Acts of Intolerance
A Commemorative Sculpture
During two sweltering August days, an angry white mob attacked black residents, looting and burning many of their homes and businesses upon learning that two black men---one accused of raping a white woman and the other of killing a white man---had been secretly transported out of town by the sheriff for their protection. In protest, white rioters lynched two innocent black men, murdered five other citizens, and injured many more before state troops arrived to quell the violence. Following the riot, the white woman, Mabel Hallam, admitted that she had been involved in an affair with a white lover and had lied about being assaulted by George Richardson, the accused black man. The other black prisoner, 17-year-old Joe James, was eventually convicted by a jury for murder and executed.
News of the vicious race riot in Abraham Lincoln's hometown, which occurred
The numerous relief images on the surface of the chimney columns depict scenes that suggest themes of intolerance and others that suggest themes of redemption. "Confronting our past strightforwardly is the only way we can learn to develop our future together," said sculptor Preston Jackson. "The imagery leaves the viewer to contemplate their meaning and the long-term effects on how we stand socially today and will stand tomorrow."
Historical markers placed along the mob's pathway of destruction throughout downtown Springfield provide a fuller telling of the tragic race riot story.
Dedicated: August 6, 2009
Pat Quinn, Governor State of Illinois
Timothy J. Davlin, Mayor City of Springfield
R. Beverly Peters, Chairwoman Mayor's 1908 Race Riot Commemoration Commission
Archie Lawrence, President NAACP Springfield Branch
Kenneth L. Page, Immediate Past President NAACP Springfield Branch
Preston Jackson, Artist
Topics. This historical marker is listed in these topic lists: African Americans • Civil Rights • Notable Events. A significant historical year for this entry is 1908.
Location. 39° 48.209′

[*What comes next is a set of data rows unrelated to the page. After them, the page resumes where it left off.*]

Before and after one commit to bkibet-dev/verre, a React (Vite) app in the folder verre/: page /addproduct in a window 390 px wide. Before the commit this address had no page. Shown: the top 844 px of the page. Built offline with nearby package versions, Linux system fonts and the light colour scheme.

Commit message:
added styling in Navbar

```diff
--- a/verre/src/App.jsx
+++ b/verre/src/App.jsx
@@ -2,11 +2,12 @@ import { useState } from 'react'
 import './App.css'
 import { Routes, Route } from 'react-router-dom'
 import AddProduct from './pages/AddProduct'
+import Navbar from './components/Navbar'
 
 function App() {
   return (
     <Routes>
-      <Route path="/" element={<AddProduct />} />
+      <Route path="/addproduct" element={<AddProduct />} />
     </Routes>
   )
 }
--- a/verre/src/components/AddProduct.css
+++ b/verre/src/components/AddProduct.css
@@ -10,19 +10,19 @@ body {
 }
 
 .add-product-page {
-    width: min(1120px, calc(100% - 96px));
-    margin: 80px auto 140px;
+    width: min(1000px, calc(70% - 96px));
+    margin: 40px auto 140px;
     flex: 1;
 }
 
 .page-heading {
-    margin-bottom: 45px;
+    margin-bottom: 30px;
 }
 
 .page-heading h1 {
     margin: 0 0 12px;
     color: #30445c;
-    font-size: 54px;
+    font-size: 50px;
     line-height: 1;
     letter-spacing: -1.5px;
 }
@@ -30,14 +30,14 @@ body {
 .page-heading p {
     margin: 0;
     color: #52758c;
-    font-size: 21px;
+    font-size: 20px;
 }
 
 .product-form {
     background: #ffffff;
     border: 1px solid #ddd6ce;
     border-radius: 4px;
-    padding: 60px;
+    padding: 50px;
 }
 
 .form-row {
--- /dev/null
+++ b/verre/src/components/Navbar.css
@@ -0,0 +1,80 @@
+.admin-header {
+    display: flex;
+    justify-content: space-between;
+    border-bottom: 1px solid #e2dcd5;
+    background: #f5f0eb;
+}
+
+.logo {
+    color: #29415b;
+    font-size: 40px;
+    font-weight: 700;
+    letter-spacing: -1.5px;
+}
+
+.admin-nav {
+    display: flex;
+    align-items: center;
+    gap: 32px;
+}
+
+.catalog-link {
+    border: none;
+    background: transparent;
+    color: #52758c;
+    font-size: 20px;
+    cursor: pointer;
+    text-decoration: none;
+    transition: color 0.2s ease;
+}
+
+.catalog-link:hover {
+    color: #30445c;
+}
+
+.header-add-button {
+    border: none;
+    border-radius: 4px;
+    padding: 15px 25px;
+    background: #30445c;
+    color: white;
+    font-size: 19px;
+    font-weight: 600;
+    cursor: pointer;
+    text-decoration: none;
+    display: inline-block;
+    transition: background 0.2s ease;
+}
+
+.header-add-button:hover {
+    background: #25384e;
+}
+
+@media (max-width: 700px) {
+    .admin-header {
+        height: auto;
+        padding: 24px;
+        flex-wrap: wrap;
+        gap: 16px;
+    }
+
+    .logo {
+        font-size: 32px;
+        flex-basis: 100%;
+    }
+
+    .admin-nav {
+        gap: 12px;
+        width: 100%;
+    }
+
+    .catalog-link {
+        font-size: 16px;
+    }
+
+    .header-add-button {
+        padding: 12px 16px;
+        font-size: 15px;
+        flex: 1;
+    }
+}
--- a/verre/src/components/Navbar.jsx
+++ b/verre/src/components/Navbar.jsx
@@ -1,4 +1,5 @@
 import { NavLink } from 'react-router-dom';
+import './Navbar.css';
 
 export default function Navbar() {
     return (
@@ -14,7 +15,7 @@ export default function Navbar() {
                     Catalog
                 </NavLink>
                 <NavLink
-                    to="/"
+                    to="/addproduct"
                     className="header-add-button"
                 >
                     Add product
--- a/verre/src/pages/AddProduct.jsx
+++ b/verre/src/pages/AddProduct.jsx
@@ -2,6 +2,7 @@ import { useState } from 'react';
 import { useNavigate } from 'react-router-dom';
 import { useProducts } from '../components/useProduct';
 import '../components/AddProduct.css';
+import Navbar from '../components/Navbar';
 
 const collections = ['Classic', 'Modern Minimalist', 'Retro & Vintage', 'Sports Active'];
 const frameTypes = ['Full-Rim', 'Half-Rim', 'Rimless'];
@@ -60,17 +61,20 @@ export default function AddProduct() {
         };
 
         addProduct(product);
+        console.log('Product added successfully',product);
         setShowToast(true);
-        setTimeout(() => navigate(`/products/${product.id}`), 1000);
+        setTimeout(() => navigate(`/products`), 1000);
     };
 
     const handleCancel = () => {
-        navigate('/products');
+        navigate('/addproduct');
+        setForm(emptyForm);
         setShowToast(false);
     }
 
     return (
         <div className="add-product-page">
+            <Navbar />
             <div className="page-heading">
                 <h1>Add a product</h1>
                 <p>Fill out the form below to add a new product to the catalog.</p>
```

Other nearby markers. At least 8 other markers are within walking distance of this marker. The History of Union Station (within shouting distance of this marker); Surveyor Presidents (about 600 feet away, measured in a direct line); Stuart and Lincoln Law Office (about 600 feet away); The Wedding of the Rose and the Lotus (about 600 feet away); Streetscape 1859 (about 700 feet away); Lincoln's Last Law Office (approx. 0.2 miles away); Joshua Speed's Store (approx. 0.2 miles away); Brunwick's Billiard Hall (approx. 0.2 miles away). Touch for a list and map of all markers in Springfield.
Also see . . .
1. History of the NAACP. Repaired broken link; 12/08/2020 LPG. (Submitted on October 27, 2011, by Bill Pfingsten of Bel Air, Maryland.)
2. The Springfield Race Riot of 1908. (Submitted on October 27, 2011, by Bill Pfingsten of Bel Air, Maryland.)
Credits. This page was last revised on December 8, 2020. It was originally submitted on October 27, 2011, by Bill Pfingsten of Bel Air, Maryland. This page has been viewed 700 times since then and 12 times this year. Photos: 1, 2, 3. submitted on October 27, 2011, by Bill Pfingsten of Bel Air, Maryland.